## WORK ORDER:
Each line containing the string "game" should be copied out of the entries.

## DATA FOR ANALYSIS:

····················

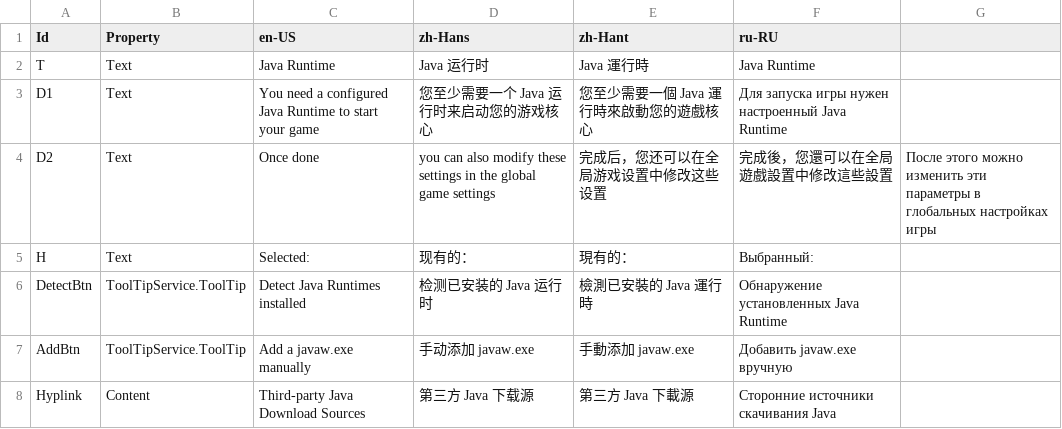
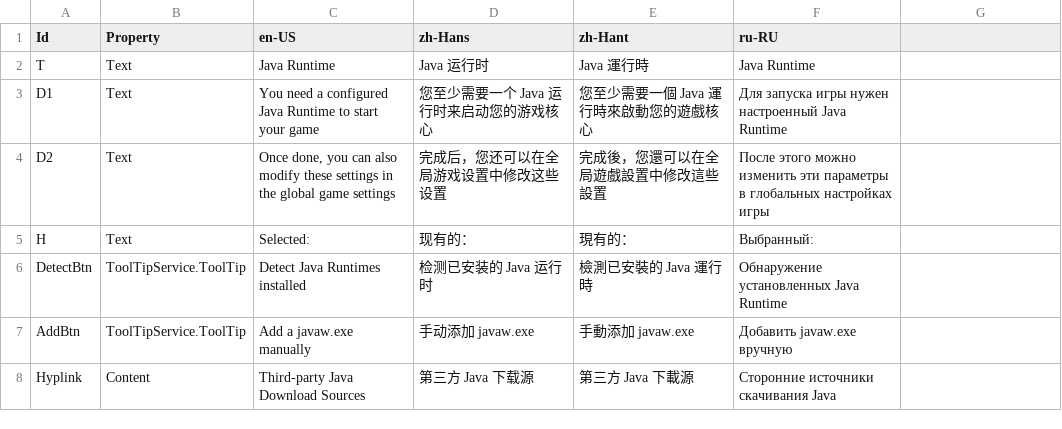
Before and after one commit to Xcube-Studio/FluentLauncher.Localization, a CSV file: Views/OOBE/JavaPage.csv, drawn as a sheet.

Commit message:
Update JavaPage.csv

```diff
--- a/Views/OOBE/JavaPage.csv
+++ b/Views/OOBE/JavaPage.csv
@@ -3,3 +3,3 @@ T,Text,Java Runtime,Java 运行时,Java 運行時,Java Runtime
 D1,Text,You need a configured Java Runtime to start your game,您至少需要一个 Java 运行时来启动您的游戏核心,您至少需要一個 Java 運行時來啟動您的遊戲核心,Для запуска игры нужен настроенный Java Runtime
-D2,Text,Once done, you can also modify these settings in the global game settings,完成后，您还可以在全局游戏设置中修改这些设置,完成後，您還可以在全局遊戲設置中修改這些設置,После этого можно изменить эти параметры в глобальных настройках игры
+D2,Text,"Once done, you can also modify these settings in the global game settings",完成后，您还可以在全局游戏设置中修改这些设置,完成後，您還可以在全局遊戲設置中修改這些設置,После этого можно изменить эти параметры в глобальных настройках игры
 H,Text,Selected: ,现有的：,現有的：,Выбранный:
```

····················

## EXPECTED OUTPUT:
 D1,Text,You need a configured Java Runtime to start your game,您至少需要一个 Java 运行时来启动您的游戏核心,您至少需要一個 Java 運行時來啟動您的遊戲核心,Для запуска игры нужен настроенный Java Runtime
-D2,Text,Once done, you can also modify these settings in the global game settings,完成后，您还可以在全局游戏设置中修改这些设置,完成後，您還可以在全局遊戲設置中修改這些設置,После этого можно изменить эти параметры в глобальных настройках игры
+D2,Text,"Once done, you can also modify these settings in the global game settings",完成后，您还可以在全局游戏设置中修改这些设置,完成後，您還可以在全局遊戲設置中修改這些設置,После этого можно изменить эти параметры в глобальных настройках игры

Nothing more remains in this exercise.